Show every line of the data where the word "tidy" can be found.

┄┄┄┄┄┄

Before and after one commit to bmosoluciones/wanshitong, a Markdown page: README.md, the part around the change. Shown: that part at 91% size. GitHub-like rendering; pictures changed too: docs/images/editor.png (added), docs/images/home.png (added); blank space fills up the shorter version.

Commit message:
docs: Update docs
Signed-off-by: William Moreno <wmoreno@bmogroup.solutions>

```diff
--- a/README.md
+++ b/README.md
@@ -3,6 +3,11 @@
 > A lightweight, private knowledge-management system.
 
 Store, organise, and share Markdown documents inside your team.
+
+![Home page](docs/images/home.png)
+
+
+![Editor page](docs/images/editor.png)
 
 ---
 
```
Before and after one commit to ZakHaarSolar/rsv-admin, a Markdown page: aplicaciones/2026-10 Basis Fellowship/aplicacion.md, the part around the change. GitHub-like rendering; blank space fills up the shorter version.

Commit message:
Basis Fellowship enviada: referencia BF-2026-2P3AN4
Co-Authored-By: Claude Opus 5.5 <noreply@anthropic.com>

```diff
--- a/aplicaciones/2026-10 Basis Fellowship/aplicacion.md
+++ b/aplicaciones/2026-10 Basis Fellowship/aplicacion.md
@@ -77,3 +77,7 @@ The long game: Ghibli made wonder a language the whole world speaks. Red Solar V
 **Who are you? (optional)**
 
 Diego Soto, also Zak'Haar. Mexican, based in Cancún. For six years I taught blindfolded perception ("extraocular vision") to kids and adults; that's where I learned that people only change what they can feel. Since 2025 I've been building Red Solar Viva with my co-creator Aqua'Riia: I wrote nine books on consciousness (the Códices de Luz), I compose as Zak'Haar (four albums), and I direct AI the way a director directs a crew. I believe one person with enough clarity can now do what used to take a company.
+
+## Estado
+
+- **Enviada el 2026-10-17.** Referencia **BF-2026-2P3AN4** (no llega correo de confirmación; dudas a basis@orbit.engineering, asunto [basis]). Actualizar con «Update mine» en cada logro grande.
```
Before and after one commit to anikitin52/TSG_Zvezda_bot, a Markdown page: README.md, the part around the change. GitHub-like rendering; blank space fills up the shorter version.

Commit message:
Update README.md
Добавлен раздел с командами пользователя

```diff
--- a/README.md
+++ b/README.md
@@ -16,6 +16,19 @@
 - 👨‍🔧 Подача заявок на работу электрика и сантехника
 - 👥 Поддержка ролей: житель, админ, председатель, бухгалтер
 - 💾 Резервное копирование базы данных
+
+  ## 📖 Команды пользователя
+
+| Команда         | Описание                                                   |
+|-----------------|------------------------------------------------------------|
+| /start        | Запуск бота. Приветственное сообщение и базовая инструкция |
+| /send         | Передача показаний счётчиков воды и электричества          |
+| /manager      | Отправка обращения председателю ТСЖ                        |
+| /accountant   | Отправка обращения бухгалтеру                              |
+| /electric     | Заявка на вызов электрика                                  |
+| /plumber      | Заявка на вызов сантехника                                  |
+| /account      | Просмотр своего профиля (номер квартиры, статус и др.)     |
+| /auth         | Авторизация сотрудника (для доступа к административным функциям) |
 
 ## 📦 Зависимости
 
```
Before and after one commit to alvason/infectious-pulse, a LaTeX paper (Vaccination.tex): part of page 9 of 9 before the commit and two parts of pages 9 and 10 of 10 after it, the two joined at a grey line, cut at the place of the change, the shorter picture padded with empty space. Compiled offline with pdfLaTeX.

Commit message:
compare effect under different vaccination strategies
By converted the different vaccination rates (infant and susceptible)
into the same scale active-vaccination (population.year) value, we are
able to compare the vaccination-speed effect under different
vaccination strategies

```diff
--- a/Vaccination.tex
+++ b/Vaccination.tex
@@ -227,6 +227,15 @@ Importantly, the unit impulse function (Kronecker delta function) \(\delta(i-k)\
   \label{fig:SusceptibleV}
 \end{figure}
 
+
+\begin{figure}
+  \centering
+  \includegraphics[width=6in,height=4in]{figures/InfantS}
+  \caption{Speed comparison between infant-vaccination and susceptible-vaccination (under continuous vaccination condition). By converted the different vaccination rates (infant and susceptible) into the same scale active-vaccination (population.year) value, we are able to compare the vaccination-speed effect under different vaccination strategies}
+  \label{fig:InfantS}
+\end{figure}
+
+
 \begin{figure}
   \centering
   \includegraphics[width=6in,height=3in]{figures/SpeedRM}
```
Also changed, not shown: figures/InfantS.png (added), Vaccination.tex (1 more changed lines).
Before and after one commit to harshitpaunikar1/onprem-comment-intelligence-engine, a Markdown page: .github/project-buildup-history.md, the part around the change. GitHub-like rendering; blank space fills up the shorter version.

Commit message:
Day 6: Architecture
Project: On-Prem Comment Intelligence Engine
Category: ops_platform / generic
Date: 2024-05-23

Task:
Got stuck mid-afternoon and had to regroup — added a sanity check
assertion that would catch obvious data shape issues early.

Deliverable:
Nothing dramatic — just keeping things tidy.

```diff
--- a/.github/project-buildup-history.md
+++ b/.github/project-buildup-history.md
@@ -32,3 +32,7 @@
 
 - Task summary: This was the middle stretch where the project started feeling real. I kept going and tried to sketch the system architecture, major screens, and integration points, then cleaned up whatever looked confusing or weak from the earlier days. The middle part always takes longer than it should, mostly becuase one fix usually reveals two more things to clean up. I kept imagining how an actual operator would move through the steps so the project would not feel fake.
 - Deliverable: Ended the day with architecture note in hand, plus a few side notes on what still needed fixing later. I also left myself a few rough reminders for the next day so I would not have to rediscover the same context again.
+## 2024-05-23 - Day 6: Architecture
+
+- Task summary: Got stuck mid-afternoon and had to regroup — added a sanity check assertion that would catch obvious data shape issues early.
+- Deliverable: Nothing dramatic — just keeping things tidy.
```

┄┄┄┄┄┄

Answer section →
Nothing dramatic — just keeping things tidy.
+- Deliverable: Nothing dramatic — just keeping things tidy.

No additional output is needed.